TASK TO COMPLETE ->
Please retype the listing below without a single change.

------------------------

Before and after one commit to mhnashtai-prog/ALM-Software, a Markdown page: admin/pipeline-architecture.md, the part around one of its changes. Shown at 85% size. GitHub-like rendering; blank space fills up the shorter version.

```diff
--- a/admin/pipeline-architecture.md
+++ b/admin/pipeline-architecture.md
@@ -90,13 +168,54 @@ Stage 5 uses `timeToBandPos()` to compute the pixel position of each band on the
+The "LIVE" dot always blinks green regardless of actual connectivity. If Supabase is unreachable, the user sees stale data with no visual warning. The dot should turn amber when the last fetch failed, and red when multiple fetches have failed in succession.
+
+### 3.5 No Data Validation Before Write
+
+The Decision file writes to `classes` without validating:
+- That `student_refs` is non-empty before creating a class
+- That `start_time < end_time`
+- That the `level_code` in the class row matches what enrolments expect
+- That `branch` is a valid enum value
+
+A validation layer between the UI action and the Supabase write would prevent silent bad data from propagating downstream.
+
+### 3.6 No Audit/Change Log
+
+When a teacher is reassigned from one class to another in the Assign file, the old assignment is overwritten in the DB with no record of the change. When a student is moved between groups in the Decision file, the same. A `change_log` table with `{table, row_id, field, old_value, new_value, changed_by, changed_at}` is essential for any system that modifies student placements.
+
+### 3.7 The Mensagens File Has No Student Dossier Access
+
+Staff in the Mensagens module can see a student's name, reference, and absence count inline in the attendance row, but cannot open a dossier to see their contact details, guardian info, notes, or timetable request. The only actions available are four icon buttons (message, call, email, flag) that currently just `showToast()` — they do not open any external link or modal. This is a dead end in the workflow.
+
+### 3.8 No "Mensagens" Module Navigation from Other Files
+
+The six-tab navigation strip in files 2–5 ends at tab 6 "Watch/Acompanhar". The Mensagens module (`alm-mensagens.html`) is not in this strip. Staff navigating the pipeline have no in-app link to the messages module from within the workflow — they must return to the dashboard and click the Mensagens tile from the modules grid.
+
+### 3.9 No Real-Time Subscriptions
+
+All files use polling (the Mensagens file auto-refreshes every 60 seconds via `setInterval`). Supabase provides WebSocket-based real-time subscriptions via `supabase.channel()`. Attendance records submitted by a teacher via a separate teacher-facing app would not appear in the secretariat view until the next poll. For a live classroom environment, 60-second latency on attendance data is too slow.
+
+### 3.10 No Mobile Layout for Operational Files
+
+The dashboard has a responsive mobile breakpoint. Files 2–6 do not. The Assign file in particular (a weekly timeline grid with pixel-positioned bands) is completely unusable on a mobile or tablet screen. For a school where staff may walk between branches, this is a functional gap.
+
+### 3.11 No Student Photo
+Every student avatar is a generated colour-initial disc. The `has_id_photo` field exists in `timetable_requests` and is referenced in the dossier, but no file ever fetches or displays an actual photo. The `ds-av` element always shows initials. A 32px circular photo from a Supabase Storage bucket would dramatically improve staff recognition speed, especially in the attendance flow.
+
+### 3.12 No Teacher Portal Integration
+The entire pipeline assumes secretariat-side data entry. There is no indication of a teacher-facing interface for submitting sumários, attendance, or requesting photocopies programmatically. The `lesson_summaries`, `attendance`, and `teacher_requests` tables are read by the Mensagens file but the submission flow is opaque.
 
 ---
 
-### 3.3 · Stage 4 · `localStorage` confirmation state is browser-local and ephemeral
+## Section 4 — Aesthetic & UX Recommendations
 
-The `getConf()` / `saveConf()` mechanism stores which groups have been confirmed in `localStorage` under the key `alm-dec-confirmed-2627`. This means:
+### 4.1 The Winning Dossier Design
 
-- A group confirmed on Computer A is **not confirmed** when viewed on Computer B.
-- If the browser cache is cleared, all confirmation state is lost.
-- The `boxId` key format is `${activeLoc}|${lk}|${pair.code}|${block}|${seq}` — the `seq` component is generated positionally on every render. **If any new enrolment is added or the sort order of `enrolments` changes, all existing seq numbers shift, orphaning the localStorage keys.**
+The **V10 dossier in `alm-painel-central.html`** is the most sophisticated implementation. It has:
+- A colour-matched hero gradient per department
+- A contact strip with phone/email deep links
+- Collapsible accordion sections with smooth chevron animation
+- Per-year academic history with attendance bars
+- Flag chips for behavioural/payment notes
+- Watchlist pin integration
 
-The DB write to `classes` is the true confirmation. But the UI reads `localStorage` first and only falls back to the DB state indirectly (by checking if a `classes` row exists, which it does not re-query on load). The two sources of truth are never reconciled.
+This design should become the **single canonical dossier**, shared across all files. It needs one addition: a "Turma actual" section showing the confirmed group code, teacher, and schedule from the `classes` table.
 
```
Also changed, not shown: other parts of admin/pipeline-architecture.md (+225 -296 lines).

------------------------

SOLUTION FOR THIS PROBLEM ->
Before and after one commit to mhnashtai-prog/ALM-Software, a Markdown page: admin/pipeline-architecture.md, the part around one of its changes. Shown at 85% size. GitHub-like rendering; blank space fills up the shorter version.

```diff
--- a/admin/pipeline-architecture.md
+++ b/admin/pipeline-architecture.md
@@ -90,13 +168,54 @@ Stage 5 uses `timeToBandPos()` to compute the pixel position of each band on the
+The "LIVE" dot always blinks green regardless of actual connectivity. If Supabase is unreachable, the user sees stale data with no visual warning. The dot should turn amber when the last fetch failed, and red when multiple fetches have failed in succession.
+
+### 3.5 No Data Validation Before Write
+
+The Decision file writes to `classes` without validating:
+- That `student_refs` is non-empty before creating a class
+- That `start_time < end_time`
+- That the `level_code` in the class row matches what enrolments expect
+- That `branch` is a valid enum value
+
+A validation layer between the UI action and the Supabase write would prevent silent bad data from propagating downstream.
+
+### 3.6 No Audit/Change Log
+
+When a teacher is reassigned from one class to another in the Assign file, the old assignment is overwritten in the DB with no record of the change. When a student is moved between groups in the Decision file, the same. A `change_log` table with `{table, row_id, field, old_value, new_value, changed_by, changed_at}` is essential for any system that modifies student placements.
+
+### 3.7 The Mensagens File Has No Student Dossier Access
+
+Staff in the Mensagens module can see a student's name, reference, and absence count inline in the attendance row, but cannot open a dossier to see their contact details, guardian info, notes, or timetable request. The only actions available are four icon buttons (message, call, email, flag) that currently just `showToast()` — they do not open any external link or modal. This is a dead end in the workflow.
+
+### 3.8 No "Mensagens" Module Navigation from Other Files
+
+The six-tab navigation strip in files 2–5 ends at tab 6 "Watch/Acompanhar". The Mensagens module (`alm-mensagens.html`) is not in this strip. Staff navigating the pipeline have no in-app link to the messages module from within the workflow — they must return to the dashboard and click the Mensagens tile from the modules grid.
+
+### 3.9 No Real-Time Subscriptions
+
+All files use polling (the Mensagens file auto-refreshes every 60 seconds via `setInterval`). Supabase provides WebSocket-based real-time subscriptions via `supabase.channel()`. Attendance records submitted by a teacher via a separate teacher-facing app would not appear in the secretariat view until the next poll. For a live classroom environment, 60-second latency on attendance data is too slow.
+
+### 3.10 No Mobile Layout for Operational Files
+
+The dashboard has a responsive mobile breakpoint. Files 2–6 do not. The Assign file in particular (a weekly timeline grid with pixel-positioned bands) is completely unusable on a mobile or tablet screen. For a school where staff may walk between branches, this is a functional gap.
+
+### 3.11 No Student Photo
+Every student avatar is a generated colour-initial disc. The `has_id_photo` field exists in `timetable_requests` and is referenced in the dossier, but no file ever fetches or displays an actual photo. The `ds-av` element always shows initials. A 32px circular photo from a Supabase Storage bucket would dramatically improve staff recognition speed, especially in the attendance flow.
+
+### 3.12 No Teacher Portal Integration
+The entire pipeline assumes secretariat-side data entry. There is no indication of a teacher-facing interface for submitting sumários, attendance, or requesting photocopies programmatically. The `lesson_summaries`, `attendance`, and `teacher_requests` tables are read by the Mensagens file but the submission flow is opaque.
 
 ---
 
-### 3.3 · Stage 4 · `localStorage` confirmation state is browser-local and ephemeral
+## Section 4 — Aesthetic & UX Recommendations
 
-The `getConf()` / `saveConf()` mechanism stores which groups have been confirmed in `localStorage` under the key `alm-dec-confirmed-2627`. This means:
+### 4.1 The Winning Dossier Design
 
-- A group confirmed on Computer A is **not confirmed** when viewed on Computer B.
-- If the browser cache is cleared, all confirmation state is lost.
-- The `boxId` key format is `${activeLoc}|${lk}|${pair.code}|${block}|${seq}` — the `seq` component is generated positionally on every render. **If any new enrolment is added or the sort order of `enrolments` changes, all existing seq numbers shift, orphaning the localStorage keys.**
+The **V10 dossier in `alm-painel-central.html`** is the most sophisticated implementation. It has:
+- A colour-matched hero gradient per department
+- A contact strip with phone/email deep links
+- Collapsible accordion sections with smooth chevron animation
+- Per-year academic history with attendance bars
+- Flag chips for behavioural/payment notes
+- Watchlist pin integration
 
-The DB write to `classes` is the true confirmation. But the UI reads `localStorage` first and only falls back to the DB state indirectly (by checking if a `classes` row exists, which it does not re-query on load). The two sources of truth are never reconciled.
+This design should become the **single canonical dossier**, shared across all files. It needs one addition: a "Turma actual" section showing the confirmed group code, teacher, and schedule from the `classes` table.
 
```
Also changed, not shown: other parts of admin/pipeline-architecture.md (+225 -296 lines).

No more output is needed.